* DESCRIPTION OF THE TASK *
As you print the data below, keep every line exactly as it is and leave the images behind.

(Records from a dataset)
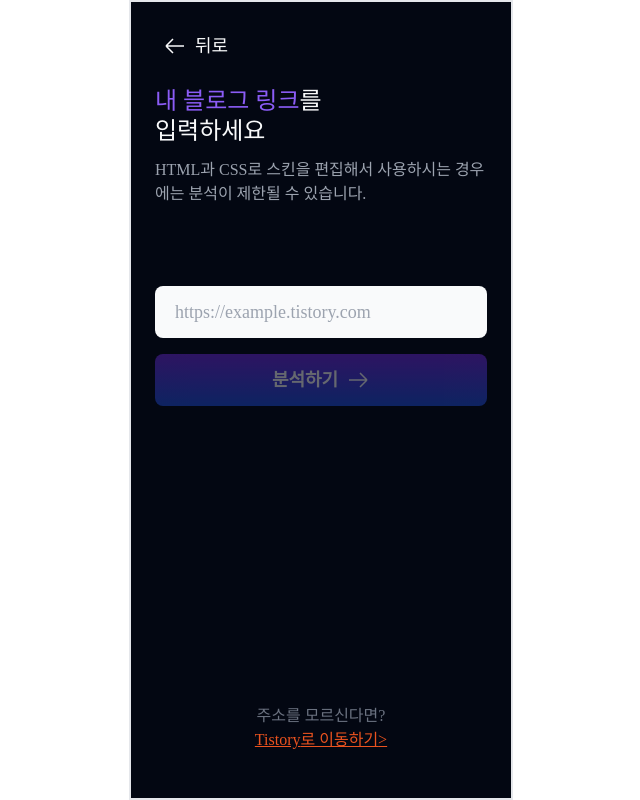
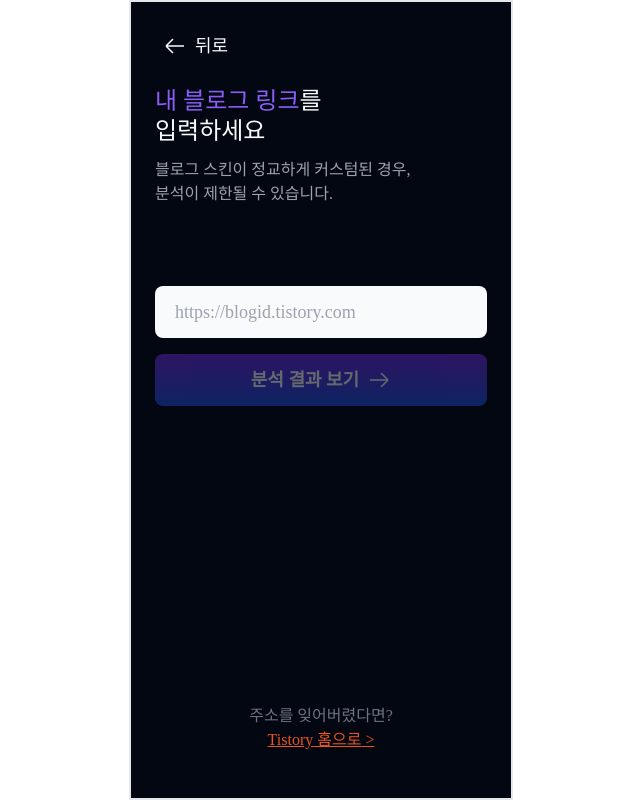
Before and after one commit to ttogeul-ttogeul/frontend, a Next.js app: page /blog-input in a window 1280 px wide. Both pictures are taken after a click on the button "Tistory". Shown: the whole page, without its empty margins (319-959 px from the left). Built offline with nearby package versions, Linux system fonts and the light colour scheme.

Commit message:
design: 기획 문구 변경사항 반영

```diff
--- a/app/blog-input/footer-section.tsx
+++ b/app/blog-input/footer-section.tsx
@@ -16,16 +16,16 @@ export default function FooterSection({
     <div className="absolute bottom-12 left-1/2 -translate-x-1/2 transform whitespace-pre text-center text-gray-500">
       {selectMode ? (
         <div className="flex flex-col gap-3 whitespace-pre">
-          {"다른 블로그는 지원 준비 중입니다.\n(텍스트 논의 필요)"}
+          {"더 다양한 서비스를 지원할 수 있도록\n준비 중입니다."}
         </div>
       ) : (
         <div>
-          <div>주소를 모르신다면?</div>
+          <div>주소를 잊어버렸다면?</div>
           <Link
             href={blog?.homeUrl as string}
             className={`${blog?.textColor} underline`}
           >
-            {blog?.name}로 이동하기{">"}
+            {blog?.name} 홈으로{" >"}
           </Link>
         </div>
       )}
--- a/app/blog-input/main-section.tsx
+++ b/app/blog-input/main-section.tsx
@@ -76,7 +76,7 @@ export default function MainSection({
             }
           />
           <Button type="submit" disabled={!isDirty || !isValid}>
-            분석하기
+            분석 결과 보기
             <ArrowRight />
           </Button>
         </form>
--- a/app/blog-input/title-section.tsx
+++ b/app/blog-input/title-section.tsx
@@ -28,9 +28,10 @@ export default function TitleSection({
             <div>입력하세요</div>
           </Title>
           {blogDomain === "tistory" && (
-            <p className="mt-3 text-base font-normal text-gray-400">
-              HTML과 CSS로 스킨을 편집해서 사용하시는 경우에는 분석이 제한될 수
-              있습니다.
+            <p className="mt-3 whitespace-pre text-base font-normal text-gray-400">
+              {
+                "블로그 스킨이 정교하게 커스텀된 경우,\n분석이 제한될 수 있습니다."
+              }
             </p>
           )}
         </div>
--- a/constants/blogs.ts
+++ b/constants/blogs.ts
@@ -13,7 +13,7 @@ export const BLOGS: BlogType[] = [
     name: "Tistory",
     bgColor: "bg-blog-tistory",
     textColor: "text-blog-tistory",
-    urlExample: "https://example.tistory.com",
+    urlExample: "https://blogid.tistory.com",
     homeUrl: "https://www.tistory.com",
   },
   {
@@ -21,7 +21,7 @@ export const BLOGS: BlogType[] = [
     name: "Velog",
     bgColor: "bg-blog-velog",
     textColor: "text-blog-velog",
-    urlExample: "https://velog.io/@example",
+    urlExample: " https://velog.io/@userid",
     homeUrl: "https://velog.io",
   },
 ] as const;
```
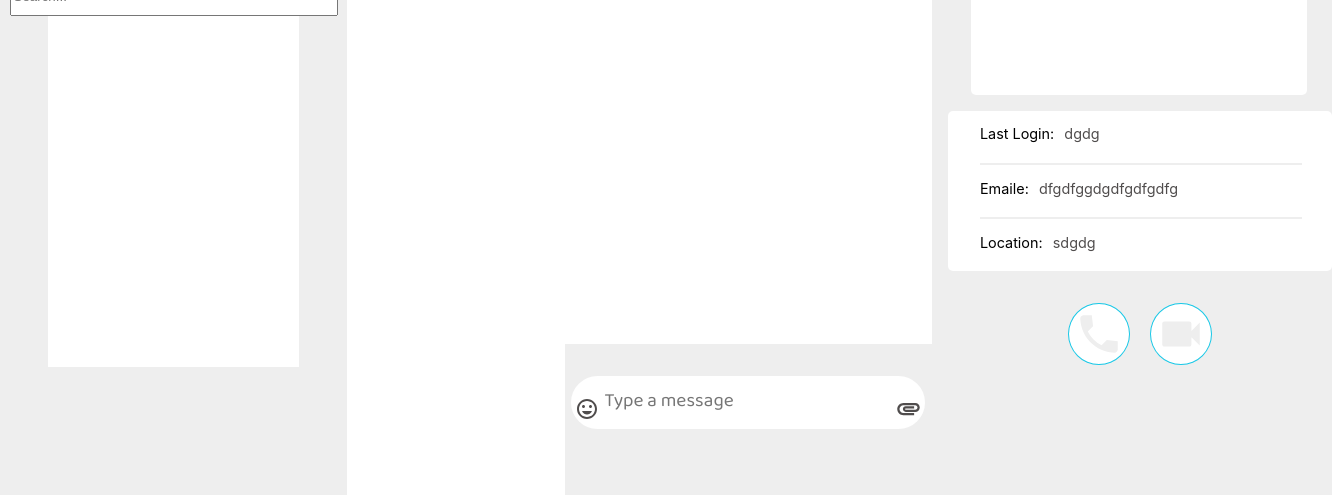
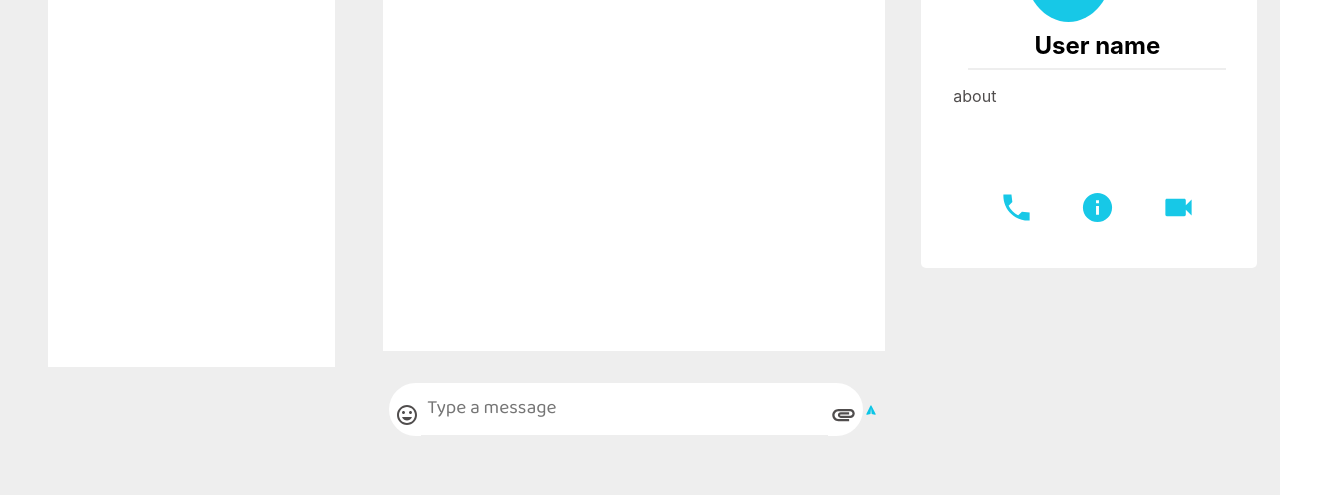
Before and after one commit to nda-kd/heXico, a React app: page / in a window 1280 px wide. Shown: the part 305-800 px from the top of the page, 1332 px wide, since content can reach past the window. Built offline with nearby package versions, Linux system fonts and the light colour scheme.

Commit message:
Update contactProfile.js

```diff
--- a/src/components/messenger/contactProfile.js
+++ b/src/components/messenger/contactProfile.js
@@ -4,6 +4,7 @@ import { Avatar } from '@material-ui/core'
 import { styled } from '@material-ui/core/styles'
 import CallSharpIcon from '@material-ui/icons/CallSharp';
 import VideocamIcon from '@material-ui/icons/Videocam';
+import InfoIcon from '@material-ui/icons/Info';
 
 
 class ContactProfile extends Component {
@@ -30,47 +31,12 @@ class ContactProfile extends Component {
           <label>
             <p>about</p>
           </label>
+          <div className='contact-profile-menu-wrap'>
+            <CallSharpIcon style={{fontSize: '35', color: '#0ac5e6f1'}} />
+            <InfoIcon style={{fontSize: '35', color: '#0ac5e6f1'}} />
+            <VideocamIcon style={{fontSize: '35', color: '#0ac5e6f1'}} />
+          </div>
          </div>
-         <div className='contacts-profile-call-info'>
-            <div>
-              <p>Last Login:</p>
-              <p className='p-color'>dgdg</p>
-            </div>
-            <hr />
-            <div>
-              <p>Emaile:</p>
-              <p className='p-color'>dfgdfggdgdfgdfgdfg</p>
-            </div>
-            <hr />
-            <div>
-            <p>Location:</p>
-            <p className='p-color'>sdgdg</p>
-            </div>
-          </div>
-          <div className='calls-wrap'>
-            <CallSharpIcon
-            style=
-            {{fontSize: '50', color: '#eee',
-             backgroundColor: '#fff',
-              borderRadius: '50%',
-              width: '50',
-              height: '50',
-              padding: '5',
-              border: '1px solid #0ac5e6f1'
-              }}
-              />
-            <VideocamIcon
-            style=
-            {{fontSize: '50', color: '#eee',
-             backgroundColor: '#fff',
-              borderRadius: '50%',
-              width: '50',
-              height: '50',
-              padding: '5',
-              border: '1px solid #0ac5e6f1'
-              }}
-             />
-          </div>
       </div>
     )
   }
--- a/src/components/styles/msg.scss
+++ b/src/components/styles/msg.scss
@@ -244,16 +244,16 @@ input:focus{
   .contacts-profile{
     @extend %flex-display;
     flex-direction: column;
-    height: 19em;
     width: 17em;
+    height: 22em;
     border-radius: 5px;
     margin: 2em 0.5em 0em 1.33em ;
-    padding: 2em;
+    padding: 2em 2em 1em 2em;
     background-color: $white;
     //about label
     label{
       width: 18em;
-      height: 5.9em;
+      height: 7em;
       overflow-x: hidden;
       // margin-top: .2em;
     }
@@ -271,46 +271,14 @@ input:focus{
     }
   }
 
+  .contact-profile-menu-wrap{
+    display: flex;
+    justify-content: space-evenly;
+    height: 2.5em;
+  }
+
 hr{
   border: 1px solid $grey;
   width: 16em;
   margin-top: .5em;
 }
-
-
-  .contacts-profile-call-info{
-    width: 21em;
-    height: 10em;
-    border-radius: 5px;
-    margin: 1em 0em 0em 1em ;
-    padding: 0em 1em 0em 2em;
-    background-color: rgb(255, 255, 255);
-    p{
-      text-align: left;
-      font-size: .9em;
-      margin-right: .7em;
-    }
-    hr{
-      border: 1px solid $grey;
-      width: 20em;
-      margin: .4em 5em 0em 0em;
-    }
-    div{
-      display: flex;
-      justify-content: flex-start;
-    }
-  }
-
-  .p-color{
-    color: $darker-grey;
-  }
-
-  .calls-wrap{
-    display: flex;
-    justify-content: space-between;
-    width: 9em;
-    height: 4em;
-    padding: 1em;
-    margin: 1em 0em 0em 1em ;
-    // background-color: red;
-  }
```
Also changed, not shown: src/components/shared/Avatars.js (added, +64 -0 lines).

* OUTPUT OF THE TASK *
Before and after one commit to ttogeul-ttogeul/frontend, a Next.js app: page /blog-input in a window 1280 px wide. Both pictures are taken after a click on the button "Tistory". Shown: the whole page, without its empty margins (319-959 px from the left). Built offline with nearby package versions, Linux system fonts and the light colour scheme.

Commit message:
design: 기획 문구 변경사항 반영

```diff
--- a/app/blog-input/footer-section.tsx
+++ b/app/blog-input/footer-section.tsx
@@ -16,16 +16,16 @@ export default function FooterSection({
     <div className="absolute bottom-12 left-1/2 -translate-x-1/2 transform whitespace-pre text-center text-gray-500">
       {selectMode ? (
         <div className="flex flex-col gap-3 whitespace-pre">
-          {"다른 블로그는 지원 준비 중입니다.\n(텍스트 논의 필요)"}
+          {"더 다양한 서비스를 지원할 수 있도록\n준비 중입니다."}
         </div>
       ) : (
         <div>
-          <div>주소를 모르신다면?</div>
+          <div>주소를 잊어버렸다면?</div>
           <Link
             href={blog?.homeUrl as string}
             className={`${blog?.textColor} underline`}
           >
-            {blog?.name}로 이동하기{">"}
+            {blog?.name} 홈으로{" >"}
           </Link>
         </div>
       )}
--- a/app/blog-input/main-section.tsx
+++ b/app/blog-input/main-section.tsx
@@ -76,7 +76,7 @@ export default function MainSection({
             }
           />
           <Button type="submit" disabled={!isDirty || !isValid}>
-            분석하기
+            분석 결과 보기
             <ArrowRight />
           </Button>
         </form>
--- a/app/blog-input/title-section.tsx
+++ b/app/blog-input/title-section.tsx
@@ -28,9 +28,10 @@ export default function TitleSection({
             <div>입력하세요</div>
           </Title>
           {blogDomain === "tistory" && (
-            <p className="mt-3 text-base font-normal text-gray-400">
-              HTML과 CSS로 스킨을 편집해서 사용하시는 경우에는 분석이 제한될 수
-              있습니다.
+            <p className="mt-3 whitespace-pre text-base font-normal text-gray-400">
+              {
+                "블로그 스킨이 정교하게 커스텀된 경우,\n분석이 제한될 수 있습니다."
+              }
             </p>
           )}
         </div>
--- a/constants/blogs.ts
+++ b/constants/blogs.ts
@@ -13,7 +13,7 @@ export const BLOGS: BlogType[] = [
     name: "Tistory",
     bgColor: "bg-blog-tistory",
     textColor: "text-blog-tistory",
-    urlExample: "https://example.tistory.com",
+    urlExample: "https://blogid.tistory.com",
     homeUrl: "https://www.tistory.com",
   },
   {
@@ -21,7 +21,7 @@ export const BLOGS: BlogType[] = [
     name: "Velog",
     bgColor: "bg-blog-velog",
     textColor: "text-blog-velog",
-    urlExample: "https://velog.io/@example",
+    urlExample: " https://velog.io/@userid",
     homeUrl: "https://velog.io",
   },
 ] as const;
```
Before and after one commit to nda-kd/heXico, a React app: page / in a window 1280 px wide. Shown: the part 305-800 px from the top of the page, 1332 px wide, since content can reach past the window. Built offline with nearby package versions, Linux system fonts and the light colour scheme.

Commit message:
Update contactProfile.js

```diff
--- a/src/components/messenger/contactProfile.js
+++ b/src/components/messenger/contactProfile.js
@@ -4,6 +4,7 @@ import { Avatar } from '@material-ui/core'
 import { styled } from '@material-ui/core/styles'
 import CallSharpIcon from '@material-ui/icons/CallSharp';
 import VideocamIcon from '@material-ui/icons/Videocam';
+import InfoIcon from '@material-ui/icons/Info';
 
 
 class ContactProfile extends Component {
@@ -30,47 +31,12 @@ class ContactProfile extends Component {
           <label>
             <p>about</p>
           </label>
+          <div className='contact-profile-menu-wrap'>
+            <CallSharpIcon style={{fontSize: '35', color: '#0ac5e6f1'}} />
+            <InfoIcon style={{fontSize: '35', color: '#0ac5e6f1'}} />
+            <VideocamIcon style={{fontSize: '35', color: '#0ac5e6f1'}} />
+          </div>
          </div>
-         <div className='contacts-profile-call-info'>
-            <div>
-              <p>Last Login:</p>
-              <p className='p-color'>dgdg</p>
-            </div>
-            <hr />
-            <div>
-              <p>Emaile:</p>
-              <p className='p-color'>dfgdfggdgdfgdfgdfg</p>
-            </div>
-            <hr />
-            <div>
-            <p>Location:</p>
-            <p className='p-color'>sdgdg</p>
-            </div>
-          </div>
-          <div className='calls-wrap'>
-            <CallSharpIcon
-            style=
-            {{fontSize: '50', color: '#eee',
-             backgroundColor: '#fff',
-              borderRadius: '50%',
-              width: '50',
-              height: '50',
-              padding: '5',
-              border: '1px solid #0ac5e6f1'
-              }}
-              />
-            <VideocamIcon
-            style=
-            {{fontSize: '50', color: '#eee',
-             backgroundColor: '#fff',
-              borderRadius: '50%',
-              width: '50',
-              height: '50',
-              padding: '5',
-              border: '1px solid #0ac5e6f1'
-              }}
-             />
-          </div>
       </div>
     )
   }
--- a/src/components/styles/msg.scss
+++ b/src/components/styles/msg.scss
@@ -244,16 +244,16 @@ input:focus{
   .contacts-profile{
     @extend %flex-display;
     flex-direction: column;
-    height: 19em;
     width: 17em;
+    height: 22em;
     border-radius: 5px;
     margin: 2em 0.5em 0em 1.33em ;
-    padding: 2em;
+    padding: 2em 2em 1em 2em;
     background-color: $white;
     //about label
     label{
       width: 18em;
-      height: 5.9em;
+      height: 7em;
       overflow-x: hidden;
       // margin-top: .2em;
     }
@@ -271,46 +271,14 @@ input:focus{
     }
   }
 
+  .contact-profile-menu-wrap{
+    display: flex;
+    justify-content: space-evenly;
+    height: 2.5em;
+  }
+
 hr{
   border: 1px solid $grey;
   width: 16em;
   margin-top: .5em;
 }
-
-
-  .contacts-profile-call-info{
-    width: 21em;
-    height: 10em;
-    border-radius: 5px;
-    margin: 1em 0em 0em 1em ;
-    padding: 0em 1em 0em 2em;
-    background-color: rgb(255, 255, 255);
-    p{
-      text-align: left;
-      font-size: .9em;
-      margin-right: .7em;
-    }
-    hr{
-      border: 1px solid $grey;
-      width: 20em;
-      margin: .4em 5em 0em 0em;
-    }
-    div{
-      display: flex;
-      justify-content: flex-start;
-    }
-  }
-
-  .p-color{
-    color: $darker-grey;
-  }
-
-  .calls-wrap{
-    display: flex;
-    justify-content: space-between;
-    width: 9em;
-    height: 4em;
-    padding: 1em;
-    margin: 1em 0em 0em 1em ;
-    // background-color: red;
-  }
```
Also changed, not shown: src/components/shared/Avatars.js (added, +64 -0 lines).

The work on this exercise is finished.